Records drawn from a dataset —
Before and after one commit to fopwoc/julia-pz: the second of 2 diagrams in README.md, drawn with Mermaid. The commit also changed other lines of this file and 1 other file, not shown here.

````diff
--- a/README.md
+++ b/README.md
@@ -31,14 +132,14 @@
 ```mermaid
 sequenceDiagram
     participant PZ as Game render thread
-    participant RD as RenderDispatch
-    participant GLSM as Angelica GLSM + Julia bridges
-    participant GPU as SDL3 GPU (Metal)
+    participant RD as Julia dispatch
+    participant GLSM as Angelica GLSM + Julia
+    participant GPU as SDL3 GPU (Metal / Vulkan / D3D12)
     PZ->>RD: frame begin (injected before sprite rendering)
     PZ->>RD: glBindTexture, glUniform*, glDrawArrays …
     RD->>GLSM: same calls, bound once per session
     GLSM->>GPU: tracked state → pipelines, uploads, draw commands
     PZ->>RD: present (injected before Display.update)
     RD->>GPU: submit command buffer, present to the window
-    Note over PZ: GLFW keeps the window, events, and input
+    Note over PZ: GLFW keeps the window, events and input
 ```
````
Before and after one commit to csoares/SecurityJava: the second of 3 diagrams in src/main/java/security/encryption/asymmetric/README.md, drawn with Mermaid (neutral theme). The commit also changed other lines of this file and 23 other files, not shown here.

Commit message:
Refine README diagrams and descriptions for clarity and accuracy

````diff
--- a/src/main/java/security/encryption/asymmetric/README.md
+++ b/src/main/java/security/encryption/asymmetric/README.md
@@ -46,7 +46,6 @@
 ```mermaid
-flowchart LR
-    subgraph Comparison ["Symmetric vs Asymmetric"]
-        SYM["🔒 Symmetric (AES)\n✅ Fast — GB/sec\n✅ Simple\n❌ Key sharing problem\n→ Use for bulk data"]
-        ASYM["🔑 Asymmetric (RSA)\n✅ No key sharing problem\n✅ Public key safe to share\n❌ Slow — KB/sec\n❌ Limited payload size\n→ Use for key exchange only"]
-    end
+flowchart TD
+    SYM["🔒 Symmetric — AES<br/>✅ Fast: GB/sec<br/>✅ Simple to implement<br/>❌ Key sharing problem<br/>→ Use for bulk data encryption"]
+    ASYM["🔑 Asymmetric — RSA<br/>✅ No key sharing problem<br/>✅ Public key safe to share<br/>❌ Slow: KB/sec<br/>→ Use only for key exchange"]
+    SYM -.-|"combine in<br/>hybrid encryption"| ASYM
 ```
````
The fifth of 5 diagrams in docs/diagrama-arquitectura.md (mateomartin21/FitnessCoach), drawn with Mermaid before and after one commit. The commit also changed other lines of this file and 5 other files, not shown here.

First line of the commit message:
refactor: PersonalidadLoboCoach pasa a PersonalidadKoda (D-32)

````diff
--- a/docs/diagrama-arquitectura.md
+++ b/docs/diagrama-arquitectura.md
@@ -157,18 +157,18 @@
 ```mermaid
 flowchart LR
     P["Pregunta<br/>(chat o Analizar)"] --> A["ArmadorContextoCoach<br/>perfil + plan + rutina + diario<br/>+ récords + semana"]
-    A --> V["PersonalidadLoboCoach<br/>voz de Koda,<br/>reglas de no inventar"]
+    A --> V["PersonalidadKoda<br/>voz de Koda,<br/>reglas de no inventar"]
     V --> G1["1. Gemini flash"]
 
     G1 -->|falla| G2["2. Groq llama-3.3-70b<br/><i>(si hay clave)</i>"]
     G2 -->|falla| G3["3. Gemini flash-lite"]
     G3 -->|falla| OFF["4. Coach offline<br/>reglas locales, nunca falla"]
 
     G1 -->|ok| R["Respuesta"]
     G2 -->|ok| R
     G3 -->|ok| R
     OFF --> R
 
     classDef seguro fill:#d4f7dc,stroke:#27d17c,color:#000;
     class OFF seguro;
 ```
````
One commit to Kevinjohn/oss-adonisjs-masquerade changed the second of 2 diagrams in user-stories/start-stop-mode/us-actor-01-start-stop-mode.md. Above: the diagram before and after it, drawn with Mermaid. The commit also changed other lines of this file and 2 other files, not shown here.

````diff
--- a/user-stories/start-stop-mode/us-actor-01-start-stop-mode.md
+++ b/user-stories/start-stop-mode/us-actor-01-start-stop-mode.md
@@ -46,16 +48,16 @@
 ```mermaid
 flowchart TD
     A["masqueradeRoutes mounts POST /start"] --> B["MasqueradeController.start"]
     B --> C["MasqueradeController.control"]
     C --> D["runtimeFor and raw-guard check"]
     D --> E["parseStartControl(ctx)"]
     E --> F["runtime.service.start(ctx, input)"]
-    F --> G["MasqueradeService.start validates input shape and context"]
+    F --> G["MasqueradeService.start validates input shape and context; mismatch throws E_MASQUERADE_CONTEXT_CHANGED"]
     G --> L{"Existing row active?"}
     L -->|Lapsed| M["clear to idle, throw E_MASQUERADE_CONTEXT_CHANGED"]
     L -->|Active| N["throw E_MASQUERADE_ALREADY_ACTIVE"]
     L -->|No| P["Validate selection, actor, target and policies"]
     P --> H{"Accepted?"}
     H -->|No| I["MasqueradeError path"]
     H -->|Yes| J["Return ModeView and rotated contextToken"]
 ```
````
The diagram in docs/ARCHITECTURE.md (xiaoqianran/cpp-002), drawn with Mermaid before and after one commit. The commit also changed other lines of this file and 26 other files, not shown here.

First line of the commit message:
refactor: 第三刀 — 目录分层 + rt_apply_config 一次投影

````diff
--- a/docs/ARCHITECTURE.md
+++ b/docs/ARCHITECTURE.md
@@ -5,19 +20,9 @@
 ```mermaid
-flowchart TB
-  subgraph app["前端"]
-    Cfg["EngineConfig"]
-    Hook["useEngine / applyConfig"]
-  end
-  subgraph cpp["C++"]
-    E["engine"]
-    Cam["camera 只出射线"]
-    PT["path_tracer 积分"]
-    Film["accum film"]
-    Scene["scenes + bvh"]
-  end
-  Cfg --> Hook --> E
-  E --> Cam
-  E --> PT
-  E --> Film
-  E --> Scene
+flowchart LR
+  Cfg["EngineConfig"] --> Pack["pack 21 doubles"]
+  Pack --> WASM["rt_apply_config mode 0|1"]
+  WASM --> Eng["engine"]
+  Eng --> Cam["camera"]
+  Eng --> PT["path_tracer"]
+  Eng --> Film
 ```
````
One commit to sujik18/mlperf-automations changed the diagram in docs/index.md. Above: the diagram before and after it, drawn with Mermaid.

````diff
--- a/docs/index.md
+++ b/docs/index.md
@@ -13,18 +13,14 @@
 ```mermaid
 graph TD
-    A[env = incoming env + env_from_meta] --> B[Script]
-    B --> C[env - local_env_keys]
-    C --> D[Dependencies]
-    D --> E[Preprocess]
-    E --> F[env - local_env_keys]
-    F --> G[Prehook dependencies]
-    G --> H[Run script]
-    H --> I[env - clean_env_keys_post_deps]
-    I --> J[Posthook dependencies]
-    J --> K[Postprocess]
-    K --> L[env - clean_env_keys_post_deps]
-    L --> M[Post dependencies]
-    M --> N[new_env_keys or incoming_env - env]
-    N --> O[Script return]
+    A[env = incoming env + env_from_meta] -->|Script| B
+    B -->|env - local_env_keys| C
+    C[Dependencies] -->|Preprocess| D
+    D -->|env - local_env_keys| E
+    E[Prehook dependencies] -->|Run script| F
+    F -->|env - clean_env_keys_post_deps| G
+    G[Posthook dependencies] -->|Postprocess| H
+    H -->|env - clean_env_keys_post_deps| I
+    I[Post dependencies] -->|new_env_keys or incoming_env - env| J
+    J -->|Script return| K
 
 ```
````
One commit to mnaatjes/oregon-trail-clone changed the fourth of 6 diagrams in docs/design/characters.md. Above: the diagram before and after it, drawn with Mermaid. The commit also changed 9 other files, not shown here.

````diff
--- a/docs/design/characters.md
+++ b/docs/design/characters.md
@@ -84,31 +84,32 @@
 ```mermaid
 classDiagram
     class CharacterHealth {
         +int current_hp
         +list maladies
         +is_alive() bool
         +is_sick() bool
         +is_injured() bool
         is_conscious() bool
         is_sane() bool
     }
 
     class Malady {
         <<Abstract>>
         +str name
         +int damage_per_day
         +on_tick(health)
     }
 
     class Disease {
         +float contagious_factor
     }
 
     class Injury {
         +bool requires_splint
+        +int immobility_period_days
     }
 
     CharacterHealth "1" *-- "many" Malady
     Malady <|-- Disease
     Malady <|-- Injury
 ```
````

DIRECTIONS FOR THIS TASK — In the entries above, locate every line with the word "reglas" and copy it.

SOLUTION FOR THIS EXERCISE —
-    A --> V["PersonalidadLoboCoach<br/>voz de Koda,<br/>reglas de no inventar"]
+    A --> V["PersonalidadKoda<br/>voz de Koda,<br/>reglas de no inventar"]
     G3 -->|falla| OFF["4. Coach offline<br/>reglas locales, nunca falla"]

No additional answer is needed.